The therapeutic activity of most anticancer drugs is limited by their systematic toxicity to proliferating cells, including some normal cells. Overcoming this problem remains a great challenge for chemotherapy. In our study we placed a targeting peptide on the nanoshells, which have been demonstrated to be specific to live cancer cells, improving the targeting ability and drug delivery of the gold nanoshells. The next step of our research is to test the ‘smart’ gold nanoshells in vivo on a liver cancer mouse model. We will also examine how the size of the nanoshells changes their efficacy and how efficient the nanoshells are at converting near-infrared light into heat” said lead author of the study Dr Shunying Liu, from East China Normal University.
The first results of the nanoshells’ performance have been published in IOP Publishing’s journal Biomedical Materials.


Smart Windows Tune Sunlight And Heat

Researchers at the U.S. Department of Energy’s Lawrence Berkeley National Laboratory (Berkeley Lab) have designed a new material to make smart windows even smarter. The material is a thin coating of nanocrystals embedded in glass that can dynamically modify sunlight as it passes through a window. Unlike existing technologies, the coating provides selective control over visible light and heat-producing near-infrared (NIR) light, so windows can maximize both energy savings and occupant comfort in a wide range of climates.

nanocrystals of indium tin oxideNanocrystals of indium tin oxide (shown here in blue) embedded in a glassy matrix of niobium oxide (green) form a composite material that can switch between NIR-transmitting and NIR-blocking states with a small jolt of electricity. A synergistic interaction in the region where glassy matrix meets nanocrystal increases the potency of the electrochromic effect

In the US, we spend about a quarter of our total energy on lighting, heating and cooling our buildings,” says Delia Milliron, a chemist at Berkeley Lab’s Molecular Foundry who led this research. “When used as a window coating, our new material can have a major impact on building energy efficiency.”


Non-Invasive Treatment For Deep Cancer

PhotoDynamic therapy (PDT) as a non-invasive treatment of cancer is limited by the penetration depth of visible light needed for its activation. A Bioengineering team from the National University of Singapore – NUS – led by Associate Professor Zhang Yong has invented a novel method which will pave the way for PDT to treat deep-seated cancer as well.

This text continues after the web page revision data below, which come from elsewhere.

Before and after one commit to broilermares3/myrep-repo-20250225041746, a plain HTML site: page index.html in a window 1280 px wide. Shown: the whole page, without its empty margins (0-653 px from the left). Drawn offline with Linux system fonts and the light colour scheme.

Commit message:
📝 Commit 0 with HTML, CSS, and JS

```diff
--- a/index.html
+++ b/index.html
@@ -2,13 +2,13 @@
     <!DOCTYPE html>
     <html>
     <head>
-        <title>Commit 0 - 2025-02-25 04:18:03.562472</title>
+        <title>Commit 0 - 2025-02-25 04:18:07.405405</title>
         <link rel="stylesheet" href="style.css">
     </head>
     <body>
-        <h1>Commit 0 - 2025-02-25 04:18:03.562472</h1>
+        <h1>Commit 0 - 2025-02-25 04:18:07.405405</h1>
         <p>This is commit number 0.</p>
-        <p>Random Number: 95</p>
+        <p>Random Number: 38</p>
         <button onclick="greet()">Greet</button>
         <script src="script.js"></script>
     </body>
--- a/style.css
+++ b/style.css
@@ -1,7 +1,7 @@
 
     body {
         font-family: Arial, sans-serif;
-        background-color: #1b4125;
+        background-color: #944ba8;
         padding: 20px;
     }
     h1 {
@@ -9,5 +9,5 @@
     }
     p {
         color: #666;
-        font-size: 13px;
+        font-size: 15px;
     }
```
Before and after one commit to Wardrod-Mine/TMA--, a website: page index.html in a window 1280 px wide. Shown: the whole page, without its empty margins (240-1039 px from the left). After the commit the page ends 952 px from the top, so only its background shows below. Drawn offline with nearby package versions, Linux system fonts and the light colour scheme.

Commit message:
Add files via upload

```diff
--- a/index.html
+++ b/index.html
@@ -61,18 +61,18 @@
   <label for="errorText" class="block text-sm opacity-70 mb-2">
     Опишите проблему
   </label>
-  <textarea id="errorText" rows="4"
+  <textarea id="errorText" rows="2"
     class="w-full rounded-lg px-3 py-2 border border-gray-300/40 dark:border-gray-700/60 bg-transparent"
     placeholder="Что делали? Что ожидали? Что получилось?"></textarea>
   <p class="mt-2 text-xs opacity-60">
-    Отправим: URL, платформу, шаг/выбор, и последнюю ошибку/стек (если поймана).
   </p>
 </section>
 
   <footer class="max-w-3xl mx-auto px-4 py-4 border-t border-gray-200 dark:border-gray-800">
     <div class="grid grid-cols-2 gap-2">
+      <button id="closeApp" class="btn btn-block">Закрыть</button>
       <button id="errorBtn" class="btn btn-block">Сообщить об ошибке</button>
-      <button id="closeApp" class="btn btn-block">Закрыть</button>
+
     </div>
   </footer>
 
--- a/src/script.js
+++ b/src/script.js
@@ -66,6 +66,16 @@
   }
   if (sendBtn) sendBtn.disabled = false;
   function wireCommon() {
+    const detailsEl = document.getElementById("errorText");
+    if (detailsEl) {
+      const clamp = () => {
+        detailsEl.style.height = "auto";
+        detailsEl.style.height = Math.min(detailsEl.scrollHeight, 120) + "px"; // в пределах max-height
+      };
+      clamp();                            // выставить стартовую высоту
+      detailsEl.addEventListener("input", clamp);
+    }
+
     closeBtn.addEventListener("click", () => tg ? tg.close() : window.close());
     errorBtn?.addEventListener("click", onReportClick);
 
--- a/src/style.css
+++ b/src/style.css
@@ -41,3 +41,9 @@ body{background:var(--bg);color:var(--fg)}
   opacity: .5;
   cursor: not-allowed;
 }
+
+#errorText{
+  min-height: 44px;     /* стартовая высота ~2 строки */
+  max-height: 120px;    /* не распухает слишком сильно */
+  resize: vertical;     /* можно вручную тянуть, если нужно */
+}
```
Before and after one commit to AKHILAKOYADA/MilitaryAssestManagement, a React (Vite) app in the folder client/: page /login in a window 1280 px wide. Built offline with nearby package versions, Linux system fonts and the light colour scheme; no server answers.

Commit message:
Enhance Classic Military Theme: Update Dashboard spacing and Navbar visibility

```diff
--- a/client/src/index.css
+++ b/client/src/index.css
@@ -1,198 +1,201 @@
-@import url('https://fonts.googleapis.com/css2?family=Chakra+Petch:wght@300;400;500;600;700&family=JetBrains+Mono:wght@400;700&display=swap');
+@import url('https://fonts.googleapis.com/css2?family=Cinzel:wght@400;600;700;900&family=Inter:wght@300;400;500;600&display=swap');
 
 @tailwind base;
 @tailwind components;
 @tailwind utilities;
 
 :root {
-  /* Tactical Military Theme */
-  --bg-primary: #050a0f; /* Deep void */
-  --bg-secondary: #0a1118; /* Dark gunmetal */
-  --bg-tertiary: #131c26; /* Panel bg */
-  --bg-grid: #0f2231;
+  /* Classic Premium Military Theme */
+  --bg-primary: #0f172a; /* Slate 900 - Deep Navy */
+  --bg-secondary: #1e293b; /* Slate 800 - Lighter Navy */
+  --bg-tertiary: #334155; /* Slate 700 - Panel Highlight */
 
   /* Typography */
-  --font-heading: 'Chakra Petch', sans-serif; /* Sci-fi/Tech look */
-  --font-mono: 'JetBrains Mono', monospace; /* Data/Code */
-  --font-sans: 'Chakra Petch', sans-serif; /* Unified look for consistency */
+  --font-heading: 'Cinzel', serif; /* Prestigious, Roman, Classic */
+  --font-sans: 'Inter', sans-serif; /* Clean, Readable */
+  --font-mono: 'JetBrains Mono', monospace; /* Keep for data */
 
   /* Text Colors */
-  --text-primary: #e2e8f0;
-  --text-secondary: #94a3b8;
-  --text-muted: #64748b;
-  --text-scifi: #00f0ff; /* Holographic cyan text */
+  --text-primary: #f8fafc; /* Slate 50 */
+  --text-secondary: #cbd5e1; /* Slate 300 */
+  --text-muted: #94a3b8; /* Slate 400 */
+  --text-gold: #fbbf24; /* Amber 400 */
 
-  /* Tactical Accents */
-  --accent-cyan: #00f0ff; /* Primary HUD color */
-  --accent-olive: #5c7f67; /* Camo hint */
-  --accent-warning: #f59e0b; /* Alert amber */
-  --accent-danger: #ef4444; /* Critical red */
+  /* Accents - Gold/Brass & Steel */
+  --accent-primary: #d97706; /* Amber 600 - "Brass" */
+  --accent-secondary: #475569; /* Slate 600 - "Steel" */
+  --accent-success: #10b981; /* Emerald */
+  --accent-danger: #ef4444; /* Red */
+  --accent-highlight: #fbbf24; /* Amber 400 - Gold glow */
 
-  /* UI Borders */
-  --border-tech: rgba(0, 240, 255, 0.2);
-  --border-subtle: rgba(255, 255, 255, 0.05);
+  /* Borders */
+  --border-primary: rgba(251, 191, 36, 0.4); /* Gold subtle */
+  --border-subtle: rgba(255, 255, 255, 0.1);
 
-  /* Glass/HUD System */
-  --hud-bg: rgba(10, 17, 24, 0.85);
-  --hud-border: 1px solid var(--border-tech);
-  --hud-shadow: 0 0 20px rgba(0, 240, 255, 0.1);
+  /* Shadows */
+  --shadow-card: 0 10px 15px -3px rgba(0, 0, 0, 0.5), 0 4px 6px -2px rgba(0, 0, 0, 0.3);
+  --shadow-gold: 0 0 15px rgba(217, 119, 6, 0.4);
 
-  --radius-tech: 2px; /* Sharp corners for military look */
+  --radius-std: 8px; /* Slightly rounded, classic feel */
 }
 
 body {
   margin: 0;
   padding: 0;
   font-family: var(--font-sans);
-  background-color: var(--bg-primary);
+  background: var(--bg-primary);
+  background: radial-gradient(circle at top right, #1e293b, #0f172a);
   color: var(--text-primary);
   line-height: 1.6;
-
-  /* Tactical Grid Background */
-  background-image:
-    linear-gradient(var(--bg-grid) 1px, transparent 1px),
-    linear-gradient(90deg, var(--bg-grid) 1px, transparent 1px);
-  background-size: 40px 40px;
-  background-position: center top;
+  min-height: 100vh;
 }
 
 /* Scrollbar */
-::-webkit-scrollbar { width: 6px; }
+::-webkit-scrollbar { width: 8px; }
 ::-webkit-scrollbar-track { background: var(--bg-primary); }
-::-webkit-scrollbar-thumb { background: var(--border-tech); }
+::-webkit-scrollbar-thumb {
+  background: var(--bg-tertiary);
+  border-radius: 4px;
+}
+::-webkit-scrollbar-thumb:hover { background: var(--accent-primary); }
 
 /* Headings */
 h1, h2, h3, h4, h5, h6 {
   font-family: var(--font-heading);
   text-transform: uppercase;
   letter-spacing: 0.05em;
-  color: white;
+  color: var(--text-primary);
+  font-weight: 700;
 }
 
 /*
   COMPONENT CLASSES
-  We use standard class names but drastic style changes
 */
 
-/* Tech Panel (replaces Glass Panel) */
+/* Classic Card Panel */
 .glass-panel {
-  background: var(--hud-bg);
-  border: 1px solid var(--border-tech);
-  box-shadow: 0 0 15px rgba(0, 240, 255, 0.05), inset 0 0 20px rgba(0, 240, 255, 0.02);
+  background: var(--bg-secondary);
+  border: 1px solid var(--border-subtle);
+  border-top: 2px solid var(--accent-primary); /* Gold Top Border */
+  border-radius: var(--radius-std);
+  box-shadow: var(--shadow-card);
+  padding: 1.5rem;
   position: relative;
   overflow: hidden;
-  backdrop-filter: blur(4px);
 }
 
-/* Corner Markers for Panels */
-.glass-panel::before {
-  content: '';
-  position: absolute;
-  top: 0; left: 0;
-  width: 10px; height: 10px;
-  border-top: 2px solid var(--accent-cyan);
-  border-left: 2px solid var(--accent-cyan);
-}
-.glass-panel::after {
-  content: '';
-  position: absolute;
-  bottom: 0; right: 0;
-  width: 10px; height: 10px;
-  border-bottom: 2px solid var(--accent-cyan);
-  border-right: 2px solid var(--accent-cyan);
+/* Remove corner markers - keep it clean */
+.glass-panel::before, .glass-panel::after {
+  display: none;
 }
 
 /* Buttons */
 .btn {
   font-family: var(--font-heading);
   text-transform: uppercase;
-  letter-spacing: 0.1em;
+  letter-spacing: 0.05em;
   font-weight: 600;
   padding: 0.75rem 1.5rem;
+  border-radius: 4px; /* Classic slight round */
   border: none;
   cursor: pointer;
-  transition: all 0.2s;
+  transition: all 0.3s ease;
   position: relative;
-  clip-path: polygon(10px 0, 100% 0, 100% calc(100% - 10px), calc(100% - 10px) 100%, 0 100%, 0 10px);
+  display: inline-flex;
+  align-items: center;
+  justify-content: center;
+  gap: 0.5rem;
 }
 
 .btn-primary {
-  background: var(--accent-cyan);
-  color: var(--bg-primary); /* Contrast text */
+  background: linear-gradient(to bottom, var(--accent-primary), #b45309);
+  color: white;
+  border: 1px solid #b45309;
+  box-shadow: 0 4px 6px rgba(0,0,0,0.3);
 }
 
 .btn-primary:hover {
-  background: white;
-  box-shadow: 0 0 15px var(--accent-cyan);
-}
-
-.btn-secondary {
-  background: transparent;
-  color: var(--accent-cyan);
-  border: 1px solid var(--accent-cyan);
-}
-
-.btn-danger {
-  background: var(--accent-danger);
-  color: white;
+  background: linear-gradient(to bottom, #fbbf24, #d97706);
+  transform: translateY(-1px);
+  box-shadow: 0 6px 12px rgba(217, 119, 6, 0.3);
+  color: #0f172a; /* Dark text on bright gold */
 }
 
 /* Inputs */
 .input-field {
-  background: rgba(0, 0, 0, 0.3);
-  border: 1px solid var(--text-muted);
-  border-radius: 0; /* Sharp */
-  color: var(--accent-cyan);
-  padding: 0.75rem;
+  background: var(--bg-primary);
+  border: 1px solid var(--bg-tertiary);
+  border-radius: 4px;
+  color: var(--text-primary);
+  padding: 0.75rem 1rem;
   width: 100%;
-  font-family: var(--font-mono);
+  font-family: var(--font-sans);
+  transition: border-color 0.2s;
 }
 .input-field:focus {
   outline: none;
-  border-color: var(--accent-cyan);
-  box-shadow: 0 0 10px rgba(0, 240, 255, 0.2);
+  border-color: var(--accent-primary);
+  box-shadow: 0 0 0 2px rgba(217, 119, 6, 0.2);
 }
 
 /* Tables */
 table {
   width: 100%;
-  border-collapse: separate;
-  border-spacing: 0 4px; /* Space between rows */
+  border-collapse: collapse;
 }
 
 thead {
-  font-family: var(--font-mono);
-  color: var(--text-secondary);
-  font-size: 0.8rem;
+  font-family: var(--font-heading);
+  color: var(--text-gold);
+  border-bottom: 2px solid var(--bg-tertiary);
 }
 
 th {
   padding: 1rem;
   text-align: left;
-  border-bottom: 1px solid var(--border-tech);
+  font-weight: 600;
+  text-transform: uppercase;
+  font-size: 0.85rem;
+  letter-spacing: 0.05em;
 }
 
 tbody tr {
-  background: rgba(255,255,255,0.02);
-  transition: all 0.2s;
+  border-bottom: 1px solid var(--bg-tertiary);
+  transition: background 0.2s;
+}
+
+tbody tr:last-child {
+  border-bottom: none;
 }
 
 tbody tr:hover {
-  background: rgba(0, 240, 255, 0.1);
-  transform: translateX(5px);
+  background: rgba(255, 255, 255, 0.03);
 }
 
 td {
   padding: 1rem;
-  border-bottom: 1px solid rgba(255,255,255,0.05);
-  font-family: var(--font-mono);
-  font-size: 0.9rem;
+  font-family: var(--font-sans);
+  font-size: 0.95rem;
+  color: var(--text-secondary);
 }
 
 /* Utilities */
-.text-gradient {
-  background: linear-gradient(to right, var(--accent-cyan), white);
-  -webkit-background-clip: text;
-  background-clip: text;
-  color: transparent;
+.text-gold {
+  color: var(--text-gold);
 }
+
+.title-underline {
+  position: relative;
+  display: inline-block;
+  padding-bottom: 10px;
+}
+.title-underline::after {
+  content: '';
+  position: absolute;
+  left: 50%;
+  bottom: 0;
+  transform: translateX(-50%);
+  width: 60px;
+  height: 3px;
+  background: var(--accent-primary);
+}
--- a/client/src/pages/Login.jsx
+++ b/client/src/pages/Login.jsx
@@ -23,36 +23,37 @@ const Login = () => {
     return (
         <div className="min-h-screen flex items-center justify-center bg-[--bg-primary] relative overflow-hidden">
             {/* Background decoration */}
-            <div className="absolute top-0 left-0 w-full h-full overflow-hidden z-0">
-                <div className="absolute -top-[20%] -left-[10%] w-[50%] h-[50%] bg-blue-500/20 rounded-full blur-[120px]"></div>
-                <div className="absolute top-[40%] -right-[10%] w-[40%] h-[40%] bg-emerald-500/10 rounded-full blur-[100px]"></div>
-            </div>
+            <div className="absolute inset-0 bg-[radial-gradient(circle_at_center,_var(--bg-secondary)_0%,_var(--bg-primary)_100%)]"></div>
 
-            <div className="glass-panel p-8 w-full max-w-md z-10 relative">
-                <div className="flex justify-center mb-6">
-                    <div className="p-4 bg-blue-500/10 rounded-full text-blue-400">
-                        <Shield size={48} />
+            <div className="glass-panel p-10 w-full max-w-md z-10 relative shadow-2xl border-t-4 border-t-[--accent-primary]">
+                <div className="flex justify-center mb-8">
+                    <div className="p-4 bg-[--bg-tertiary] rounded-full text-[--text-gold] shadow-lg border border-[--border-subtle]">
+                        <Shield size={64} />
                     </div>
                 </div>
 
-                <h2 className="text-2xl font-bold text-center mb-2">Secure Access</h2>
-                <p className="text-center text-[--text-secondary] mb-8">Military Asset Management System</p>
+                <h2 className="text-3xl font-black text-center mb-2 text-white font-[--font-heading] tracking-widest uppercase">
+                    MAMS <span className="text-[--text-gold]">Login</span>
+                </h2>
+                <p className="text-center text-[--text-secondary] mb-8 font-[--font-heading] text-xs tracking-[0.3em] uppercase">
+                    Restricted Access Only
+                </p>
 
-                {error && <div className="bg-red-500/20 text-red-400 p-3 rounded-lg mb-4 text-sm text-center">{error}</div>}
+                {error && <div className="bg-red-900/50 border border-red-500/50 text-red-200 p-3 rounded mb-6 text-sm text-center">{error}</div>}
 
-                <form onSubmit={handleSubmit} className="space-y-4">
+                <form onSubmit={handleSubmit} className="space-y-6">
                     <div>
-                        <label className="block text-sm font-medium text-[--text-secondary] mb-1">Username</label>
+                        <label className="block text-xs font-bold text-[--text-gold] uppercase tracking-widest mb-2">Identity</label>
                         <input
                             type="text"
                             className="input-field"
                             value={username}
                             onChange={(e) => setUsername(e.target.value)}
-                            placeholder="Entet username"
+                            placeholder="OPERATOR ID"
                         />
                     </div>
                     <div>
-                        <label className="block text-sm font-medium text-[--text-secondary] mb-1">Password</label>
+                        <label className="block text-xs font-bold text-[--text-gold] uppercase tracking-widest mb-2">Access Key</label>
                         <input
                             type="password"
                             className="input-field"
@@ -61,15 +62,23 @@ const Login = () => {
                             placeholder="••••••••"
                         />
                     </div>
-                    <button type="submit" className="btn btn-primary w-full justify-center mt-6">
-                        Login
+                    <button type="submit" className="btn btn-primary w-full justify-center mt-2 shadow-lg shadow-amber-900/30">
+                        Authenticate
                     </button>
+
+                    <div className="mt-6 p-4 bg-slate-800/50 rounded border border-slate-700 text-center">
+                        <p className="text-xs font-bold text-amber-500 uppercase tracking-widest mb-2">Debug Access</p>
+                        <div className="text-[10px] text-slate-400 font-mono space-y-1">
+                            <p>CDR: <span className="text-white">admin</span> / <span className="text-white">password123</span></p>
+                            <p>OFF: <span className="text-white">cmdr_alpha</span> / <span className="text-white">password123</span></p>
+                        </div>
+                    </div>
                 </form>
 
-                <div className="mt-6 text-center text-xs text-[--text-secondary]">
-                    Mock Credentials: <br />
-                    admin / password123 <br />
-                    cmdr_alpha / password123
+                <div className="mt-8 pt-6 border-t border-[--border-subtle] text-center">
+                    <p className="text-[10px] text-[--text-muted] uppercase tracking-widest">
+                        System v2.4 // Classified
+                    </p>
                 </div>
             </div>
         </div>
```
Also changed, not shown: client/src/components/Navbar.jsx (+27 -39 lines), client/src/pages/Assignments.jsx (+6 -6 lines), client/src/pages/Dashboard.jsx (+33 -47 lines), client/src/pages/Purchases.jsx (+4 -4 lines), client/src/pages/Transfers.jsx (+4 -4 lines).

The researchers also revealed how they have been able to control gene expression – the release of certain proteins in our body – using their nanoparticles which could convert NIR (Near Infrared) light to UV light (visible light needed for effective activation).
NIR is a safe light as opposed to UV light, which could cause damage to cells. NIR can also penetrate deeper into tissues to target tumours.

Near Infrared Light -NIR-, besides being non-toxic, is able to penetrate deeper into our tissues. When NIR reaches the desired places in the body of the patient, the nanoparticles which we have invented, are able to convert the NIR back to UV light (upconversion) to effectively activate the genes in the way desired – by controlling the amount of proteins expressed each time, when this should take place, as well as how long it should take place” explains Prof Zhang.